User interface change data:

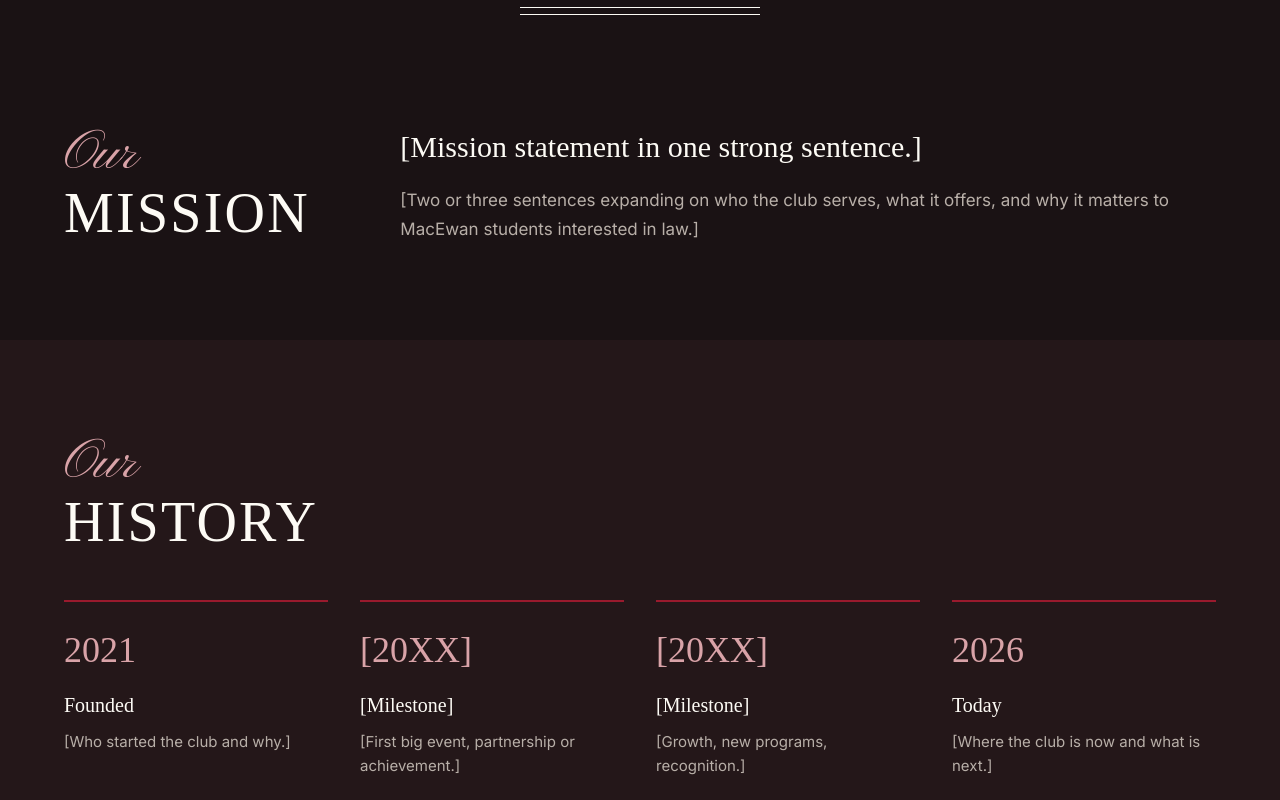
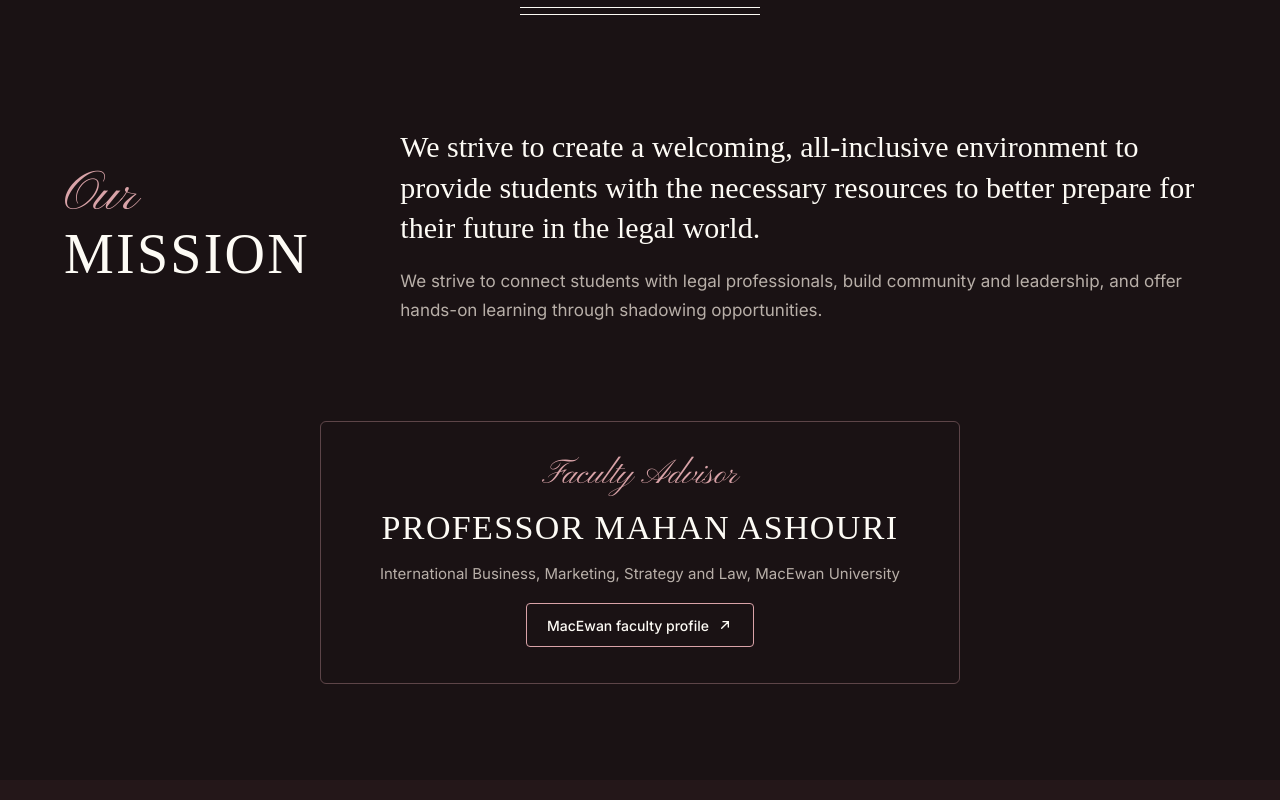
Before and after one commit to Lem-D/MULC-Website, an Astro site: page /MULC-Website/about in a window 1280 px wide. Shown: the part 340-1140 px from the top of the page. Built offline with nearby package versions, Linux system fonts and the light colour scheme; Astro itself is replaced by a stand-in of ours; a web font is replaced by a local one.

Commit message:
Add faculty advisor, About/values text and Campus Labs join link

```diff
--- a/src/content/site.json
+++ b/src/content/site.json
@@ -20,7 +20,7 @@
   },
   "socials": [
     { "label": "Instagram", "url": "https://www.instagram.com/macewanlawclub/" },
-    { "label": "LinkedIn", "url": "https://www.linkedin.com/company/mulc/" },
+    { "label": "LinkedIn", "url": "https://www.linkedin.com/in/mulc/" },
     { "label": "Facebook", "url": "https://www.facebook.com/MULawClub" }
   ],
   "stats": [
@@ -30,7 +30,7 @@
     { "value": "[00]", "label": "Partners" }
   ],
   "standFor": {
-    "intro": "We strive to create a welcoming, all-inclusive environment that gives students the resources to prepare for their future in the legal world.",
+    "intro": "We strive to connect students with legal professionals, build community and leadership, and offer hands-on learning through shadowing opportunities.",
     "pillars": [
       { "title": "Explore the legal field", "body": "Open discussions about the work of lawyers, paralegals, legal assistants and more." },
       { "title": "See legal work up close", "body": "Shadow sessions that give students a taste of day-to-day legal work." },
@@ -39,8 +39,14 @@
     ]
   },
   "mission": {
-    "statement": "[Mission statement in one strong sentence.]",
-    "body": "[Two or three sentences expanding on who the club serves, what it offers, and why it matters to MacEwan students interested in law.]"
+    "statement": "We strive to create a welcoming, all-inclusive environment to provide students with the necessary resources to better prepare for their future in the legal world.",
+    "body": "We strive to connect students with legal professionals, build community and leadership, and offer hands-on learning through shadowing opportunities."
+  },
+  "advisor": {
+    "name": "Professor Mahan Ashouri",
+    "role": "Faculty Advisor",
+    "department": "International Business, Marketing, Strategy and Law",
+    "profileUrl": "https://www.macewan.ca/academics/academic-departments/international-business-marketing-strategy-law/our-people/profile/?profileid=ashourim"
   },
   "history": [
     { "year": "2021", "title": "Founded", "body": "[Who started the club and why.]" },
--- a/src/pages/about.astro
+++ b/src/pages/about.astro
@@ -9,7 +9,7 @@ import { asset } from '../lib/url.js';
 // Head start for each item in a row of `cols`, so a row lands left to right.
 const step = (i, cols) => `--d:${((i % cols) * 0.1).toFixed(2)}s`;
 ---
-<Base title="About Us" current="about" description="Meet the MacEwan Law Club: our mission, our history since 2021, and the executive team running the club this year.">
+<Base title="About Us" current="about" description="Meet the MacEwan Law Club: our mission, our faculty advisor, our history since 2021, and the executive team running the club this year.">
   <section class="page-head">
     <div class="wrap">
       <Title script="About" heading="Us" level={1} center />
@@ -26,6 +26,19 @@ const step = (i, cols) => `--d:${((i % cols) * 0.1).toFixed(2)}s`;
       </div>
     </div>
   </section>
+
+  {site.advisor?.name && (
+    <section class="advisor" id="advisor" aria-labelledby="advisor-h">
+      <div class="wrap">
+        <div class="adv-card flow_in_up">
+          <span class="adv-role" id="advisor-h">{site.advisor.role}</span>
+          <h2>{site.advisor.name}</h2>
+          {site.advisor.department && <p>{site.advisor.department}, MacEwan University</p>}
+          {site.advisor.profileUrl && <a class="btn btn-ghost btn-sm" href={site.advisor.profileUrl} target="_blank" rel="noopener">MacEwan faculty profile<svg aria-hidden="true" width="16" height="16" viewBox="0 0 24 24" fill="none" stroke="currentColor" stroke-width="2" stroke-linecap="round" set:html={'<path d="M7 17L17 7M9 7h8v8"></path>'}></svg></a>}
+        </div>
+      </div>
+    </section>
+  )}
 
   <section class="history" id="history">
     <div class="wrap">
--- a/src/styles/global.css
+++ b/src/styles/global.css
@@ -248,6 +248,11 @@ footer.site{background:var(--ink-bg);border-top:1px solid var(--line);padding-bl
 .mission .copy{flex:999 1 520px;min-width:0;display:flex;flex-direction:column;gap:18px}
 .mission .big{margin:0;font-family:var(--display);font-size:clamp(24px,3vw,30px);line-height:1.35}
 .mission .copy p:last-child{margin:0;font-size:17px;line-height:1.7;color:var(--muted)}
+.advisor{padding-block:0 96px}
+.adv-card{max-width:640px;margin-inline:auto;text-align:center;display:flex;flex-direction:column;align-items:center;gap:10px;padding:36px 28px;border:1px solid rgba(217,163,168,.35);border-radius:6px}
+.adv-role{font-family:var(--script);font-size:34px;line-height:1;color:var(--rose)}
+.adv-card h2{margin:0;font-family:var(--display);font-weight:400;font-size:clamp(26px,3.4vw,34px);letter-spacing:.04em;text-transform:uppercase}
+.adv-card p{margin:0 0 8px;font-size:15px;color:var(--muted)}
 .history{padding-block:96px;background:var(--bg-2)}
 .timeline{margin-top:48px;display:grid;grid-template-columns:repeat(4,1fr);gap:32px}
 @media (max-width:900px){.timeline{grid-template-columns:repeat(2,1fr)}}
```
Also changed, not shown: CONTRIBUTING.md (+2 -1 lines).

— TASK TO CARRY OUT —
Among the records above, find each line holding "section" and list it.

— SOLUTION TO THIS TASK —
   <section class="page-head">
   </section>
+    <section class="advisor" id="advisor" aria-labelledby="advisor-h">
+    </section>
   <section class="history" id="history">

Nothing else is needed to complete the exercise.